Detected change data:
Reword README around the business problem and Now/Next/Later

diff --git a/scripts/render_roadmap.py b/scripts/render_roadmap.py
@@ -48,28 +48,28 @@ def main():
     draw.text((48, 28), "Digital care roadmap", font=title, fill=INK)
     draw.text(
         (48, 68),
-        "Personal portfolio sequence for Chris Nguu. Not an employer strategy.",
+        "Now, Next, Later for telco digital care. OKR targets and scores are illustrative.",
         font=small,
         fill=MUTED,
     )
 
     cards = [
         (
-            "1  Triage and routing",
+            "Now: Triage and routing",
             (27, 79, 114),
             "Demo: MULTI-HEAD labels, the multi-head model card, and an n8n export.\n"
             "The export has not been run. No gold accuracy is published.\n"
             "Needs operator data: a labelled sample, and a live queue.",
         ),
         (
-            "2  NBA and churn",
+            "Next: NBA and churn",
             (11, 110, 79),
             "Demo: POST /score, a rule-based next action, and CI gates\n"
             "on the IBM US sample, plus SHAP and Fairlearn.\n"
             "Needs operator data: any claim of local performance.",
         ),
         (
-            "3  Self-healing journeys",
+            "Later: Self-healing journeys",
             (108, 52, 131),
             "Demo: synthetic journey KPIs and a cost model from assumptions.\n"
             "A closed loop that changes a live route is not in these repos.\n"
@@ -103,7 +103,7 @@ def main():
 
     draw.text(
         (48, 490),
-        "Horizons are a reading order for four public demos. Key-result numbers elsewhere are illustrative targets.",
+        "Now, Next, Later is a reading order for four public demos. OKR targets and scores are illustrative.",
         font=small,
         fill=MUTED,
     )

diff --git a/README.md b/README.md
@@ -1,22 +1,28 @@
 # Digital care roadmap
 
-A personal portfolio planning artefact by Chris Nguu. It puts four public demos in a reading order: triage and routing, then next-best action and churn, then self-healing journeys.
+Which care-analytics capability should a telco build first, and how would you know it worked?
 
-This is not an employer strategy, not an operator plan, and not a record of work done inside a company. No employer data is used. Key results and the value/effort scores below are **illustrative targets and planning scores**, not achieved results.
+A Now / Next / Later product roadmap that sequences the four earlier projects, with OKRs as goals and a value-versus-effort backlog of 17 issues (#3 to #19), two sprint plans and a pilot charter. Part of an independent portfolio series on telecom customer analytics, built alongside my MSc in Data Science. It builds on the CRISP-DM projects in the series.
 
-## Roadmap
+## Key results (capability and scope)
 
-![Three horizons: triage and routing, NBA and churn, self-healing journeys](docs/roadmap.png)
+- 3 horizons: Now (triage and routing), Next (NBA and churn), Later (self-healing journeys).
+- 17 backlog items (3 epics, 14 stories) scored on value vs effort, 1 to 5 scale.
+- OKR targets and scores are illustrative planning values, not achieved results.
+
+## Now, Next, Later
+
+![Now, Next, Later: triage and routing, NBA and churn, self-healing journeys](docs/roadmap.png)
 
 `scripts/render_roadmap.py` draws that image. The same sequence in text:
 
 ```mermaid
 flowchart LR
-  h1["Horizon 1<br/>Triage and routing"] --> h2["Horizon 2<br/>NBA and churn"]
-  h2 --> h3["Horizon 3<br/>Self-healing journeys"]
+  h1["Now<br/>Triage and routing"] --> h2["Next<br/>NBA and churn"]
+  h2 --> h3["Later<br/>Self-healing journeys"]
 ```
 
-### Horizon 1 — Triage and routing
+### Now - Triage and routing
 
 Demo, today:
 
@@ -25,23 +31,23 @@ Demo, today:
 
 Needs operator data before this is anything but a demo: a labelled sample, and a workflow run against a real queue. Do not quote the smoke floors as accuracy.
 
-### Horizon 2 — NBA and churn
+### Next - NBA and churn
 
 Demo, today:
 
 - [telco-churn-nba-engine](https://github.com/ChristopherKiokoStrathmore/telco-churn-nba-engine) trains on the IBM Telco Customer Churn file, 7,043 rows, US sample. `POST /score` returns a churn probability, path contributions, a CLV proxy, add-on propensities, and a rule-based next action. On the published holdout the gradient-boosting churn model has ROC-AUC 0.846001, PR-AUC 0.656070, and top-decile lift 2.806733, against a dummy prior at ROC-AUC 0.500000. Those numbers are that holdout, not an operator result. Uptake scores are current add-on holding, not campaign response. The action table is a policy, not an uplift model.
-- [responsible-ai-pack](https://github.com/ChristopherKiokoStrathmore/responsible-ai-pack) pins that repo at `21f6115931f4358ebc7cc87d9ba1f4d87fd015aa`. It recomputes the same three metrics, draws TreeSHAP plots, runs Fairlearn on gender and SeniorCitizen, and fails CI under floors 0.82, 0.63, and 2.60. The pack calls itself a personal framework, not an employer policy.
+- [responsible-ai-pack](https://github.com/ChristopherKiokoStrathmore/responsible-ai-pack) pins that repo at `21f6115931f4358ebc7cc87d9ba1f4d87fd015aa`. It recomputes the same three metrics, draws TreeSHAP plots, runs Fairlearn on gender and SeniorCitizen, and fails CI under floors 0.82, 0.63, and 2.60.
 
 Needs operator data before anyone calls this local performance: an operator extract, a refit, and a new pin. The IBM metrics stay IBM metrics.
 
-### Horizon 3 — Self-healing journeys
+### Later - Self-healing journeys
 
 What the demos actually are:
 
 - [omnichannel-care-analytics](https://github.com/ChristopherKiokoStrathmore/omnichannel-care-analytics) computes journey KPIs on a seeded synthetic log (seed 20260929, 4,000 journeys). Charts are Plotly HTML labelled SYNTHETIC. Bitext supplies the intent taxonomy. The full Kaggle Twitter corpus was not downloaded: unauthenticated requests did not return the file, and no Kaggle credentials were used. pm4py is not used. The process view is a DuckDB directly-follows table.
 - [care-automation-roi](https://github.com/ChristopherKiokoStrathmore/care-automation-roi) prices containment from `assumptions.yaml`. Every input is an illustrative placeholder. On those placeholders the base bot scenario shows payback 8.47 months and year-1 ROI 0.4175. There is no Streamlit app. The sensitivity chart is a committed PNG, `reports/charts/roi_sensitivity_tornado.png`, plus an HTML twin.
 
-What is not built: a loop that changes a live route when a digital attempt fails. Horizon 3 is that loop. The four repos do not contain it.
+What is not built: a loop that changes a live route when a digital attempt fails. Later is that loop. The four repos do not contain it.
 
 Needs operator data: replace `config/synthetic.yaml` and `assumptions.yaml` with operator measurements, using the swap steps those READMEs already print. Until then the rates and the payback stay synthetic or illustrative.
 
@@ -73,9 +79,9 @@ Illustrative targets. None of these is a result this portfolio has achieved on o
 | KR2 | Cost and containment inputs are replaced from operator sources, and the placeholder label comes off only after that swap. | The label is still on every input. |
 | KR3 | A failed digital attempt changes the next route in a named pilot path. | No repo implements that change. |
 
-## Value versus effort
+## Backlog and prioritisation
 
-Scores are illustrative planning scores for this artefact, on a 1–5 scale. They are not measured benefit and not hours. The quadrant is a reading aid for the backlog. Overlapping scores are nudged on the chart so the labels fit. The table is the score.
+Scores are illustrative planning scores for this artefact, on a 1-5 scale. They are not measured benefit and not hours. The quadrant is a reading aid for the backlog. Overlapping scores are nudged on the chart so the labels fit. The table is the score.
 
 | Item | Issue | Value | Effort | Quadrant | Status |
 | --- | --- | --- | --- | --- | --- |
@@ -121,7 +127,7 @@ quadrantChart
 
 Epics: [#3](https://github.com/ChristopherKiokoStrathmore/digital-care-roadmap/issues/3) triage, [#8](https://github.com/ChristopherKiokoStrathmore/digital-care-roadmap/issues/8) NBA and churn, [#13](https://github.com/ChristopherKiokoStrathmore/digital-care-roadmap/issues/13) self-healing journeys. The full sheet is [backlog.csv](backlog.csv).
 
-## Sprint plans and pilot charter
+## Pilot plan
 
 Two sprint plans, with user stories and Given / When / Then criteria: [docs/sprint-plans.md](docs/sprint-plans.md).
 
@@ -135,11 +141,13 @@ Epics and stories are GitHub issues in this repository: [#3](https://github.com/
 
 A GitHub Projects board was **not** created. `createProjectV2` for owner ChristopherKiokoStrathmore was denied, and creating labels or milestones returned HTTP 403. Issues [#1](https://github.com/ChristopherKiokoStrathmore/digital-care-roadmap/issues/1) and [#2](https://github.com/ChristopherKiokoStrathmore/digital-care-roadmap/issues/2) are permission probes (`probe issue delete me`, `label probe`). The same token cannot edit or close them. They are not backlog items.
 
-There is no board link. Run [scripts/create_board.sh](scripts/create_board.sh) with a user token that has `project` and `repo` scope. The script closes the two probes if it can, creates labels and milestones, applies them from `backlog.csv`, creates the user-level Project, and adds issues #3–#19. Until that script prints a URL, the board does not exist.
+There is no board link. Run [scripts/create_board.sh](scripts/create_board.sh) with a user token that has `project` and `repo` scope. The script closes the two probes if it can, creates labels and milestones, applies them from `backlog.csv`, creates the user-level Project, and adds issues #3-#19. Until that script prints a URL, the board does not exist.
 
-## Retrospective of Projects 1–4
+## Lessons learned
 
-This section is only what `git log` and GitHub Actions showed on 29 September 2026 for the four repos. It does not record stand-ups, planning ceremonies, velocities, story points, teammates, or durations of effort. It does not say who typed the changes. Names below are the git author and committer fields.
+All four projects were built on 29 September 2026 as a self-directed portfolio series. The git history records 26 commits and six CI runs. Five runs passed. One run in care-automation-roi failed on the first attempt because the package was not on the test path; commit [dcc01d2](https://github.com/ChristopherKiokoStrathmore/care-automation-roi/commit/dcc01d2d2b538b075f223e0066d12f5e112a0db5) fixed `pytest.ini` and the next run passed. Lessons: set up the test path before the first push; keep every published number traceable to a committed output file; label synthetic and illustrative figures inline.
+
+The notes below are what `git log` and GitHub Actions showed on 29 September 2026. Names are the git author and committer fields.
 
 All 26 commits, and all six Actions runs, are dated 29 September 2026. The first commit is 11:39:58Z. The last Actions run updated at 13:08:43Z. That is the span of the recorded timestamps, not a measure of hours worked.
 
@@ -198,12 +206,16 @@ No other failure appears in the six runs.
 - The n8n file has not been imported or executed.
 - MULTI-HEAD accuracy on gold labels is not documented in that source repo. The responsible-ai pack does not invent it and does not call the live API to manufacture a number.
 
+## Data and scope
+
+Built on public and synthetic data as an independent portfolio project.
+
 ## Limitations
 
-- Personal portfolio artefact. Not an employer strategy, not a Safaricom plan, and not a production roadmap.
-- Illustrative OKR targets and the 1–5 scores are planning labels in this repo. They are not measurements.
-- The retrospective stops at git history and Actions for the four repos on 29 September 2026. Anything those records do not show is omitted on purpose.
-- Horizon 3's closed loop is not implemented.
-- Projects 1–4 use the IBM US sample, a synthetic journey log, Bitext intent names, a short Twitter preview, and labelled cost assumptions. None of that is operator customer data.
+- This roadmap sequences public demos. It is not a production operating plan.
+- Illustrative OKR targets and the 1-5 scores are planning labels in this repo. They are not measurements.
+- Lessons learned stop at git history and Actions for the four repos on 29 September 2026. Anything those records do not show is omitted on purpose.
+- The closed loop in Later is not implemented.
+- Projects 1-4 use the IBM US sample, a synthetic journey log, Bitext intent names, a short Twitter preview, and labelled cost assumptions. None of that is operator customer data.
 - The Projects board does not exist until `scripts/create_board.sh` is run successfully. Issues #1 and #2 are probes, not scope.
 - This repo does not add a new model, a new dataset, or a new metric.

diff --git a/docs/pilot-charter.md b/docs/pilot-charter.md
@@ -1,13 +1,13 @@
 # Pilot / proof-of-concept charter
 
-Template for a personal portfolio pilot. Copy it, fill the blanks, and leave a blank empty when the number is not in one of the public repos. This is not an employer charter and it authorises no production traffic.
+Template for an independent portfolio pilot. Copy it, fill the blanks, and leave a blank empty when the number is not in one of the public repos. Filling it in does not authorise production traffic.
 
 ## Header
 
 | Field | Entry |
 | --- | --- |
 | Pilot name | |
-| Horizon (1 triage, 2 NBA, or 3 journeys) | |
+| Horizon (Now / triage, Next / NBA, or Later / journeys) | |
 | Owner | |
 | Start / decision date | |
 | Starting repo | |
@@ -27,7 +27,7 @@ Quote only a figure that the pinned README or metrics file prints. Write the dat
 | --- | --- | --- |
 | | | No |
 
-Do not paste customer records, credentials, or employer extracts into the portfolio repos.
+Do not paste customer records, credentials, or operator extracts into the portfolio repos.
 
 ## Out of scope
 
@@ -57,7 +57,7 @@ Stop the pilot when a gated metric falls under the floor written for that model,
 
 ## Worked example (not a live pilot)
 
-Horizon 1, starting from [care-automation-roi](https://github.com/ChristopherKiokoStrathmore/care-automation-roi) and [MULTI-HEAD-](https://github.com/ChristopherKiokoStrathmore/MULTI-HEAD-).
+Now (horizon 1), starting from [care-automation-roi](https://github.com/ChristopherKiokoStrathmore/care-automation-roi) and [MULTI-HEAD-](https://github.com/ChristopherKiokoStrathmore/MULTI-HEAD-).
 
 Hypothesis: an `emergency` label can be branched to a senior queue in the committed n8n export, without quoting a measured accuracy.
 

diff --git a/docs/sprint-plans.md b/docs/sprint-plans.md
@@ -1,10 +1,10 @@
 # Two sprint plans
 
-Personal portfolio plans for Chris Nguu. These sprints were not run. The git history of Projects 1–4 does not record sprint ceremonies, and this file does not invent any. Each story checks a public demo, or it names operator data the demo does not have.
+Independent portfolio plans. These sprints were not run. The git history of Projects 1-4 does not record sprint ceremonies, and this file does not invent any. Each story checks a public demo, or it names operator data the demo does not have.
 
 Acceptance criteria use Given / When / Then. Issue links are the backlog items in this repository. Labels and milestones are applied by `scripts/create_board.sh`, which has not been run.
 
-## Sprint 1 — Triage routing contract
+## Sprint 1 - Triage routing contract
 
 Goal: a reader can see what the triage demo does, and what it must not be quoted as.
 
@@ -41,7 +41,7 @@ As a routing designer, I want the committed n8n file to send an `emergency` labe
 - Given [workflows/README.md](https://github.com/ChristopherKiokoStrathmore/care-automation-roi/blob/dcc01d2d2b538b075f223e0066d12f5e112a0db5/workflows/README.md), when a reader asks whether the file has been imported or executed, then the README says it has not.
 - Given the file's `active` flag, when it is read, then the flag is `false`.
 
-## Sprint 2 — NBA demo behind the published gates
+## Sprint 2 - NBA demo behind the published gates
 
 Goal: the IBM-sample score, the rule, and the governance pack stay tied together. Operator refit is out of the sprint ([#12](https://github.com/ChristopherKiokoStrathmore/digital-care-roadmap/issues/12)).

TASK REQUIREMENTS:
Return exactly the lines above from the line that has "Backlog and prioritisation" through the line that has "-Scores are illustrative", inclusive, and nothing else.

SOLUTION TO THIS EXERCISE:
+## Backlog and prioritisation
 
-Scores are illustrative planning scores for this artefact, on a 1–5 scale. They are not measured benefit and not hours. The quadrant is a reading aid for the backlog. Overlapping scores are nudged on the chart so the labels fit. The table is the score.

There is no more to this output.